DIRECTIONS FOR THIS TASK => Filter the listing below, please, and copy only the lines with the word "changed".

MATERIALS PROVIDED =>
··········
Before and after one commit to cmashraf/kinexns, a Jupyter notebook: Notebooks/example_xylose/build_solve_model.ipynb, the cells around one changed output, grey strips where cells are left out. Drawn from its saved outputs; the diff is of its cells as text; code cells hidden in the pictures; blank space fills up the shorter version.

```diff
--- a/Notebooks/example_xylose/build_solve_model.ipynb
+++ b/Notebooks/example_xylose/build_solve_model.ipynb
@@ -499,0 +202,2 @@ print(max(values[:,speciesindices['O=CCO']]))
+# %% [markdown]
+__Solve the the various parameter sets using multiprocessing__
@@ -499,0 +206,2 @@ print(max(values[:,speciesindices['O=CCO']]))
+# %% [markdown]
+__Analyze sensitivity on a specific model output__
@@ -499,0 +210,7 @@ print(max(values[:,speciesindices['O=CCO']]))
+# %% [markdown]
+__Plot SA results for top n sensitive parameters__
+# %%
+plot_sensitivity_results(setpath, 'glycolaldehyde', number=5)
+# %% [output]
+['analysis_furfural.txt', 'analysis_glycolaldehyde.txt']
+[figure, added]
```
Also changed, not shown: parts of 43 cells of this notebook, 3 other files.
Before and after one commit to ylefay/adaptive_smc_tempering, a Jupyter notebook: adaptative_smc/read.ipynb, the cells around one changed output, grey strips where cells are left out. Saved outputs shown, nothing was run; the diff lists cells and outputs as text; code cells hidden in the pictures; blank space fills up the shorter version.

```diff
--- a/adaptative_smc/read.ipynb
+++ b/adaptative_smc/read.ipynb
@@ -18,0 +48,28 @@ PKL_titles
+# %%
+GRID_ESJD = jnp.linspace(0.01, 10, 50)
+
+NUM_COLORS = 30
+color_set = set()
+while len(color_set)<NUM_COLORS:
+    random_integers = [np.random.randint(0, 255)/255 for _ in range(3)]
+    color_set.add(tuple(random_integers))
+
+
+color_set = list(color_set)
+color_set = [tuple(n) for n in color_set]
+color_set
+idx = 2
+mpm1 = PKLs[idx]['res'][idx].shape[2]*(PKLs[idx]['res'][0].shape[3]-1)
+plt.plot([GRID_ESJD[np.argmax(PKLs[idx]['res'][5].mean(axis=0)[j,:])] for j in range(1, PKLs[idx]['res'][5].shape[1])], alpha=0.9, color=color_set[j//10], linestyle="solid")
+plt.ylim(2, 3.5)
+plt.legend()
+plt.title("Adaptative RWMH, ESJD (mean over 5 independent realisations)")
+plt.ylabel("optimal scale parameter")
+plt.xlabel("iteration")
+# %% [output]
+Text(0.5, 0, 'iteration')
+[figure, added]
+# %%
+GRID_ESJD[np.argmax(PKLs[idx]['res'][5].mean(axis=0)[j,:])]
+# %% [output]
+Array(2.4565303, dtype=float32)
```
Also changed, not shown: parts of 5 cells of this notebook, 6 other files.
··········
SOLUTION TO THIS PROBLEM =>
Before and after one commit to cmashraf/kinexns, a Jupyter notebook: Notebooks/example_xylose/build_solve_model.ipynb, the cells around one changed output, grey strips where cells are left out. Drawn from its saved outputs; the diff is of its cells as text; code cells hidden in the pictures; blank space fills up the shorter version.
Also changed, not shown: parts of 43 cells of this notebook, 3 other files.
Before and after one commit to ylefay/adaptive_smc_tempering, a Jupyter notebook: adaptative_smc/read.ipynb, the cells around one changed output, grey strips where cells are left out. Saved outputs shown, nothing was run; the diff lists cells and outputs as text; code cells hidden in the pictures; blank space fills up the shorter version.
Also changed, not shown: parts of 5 cells of this notebook, 6 other files.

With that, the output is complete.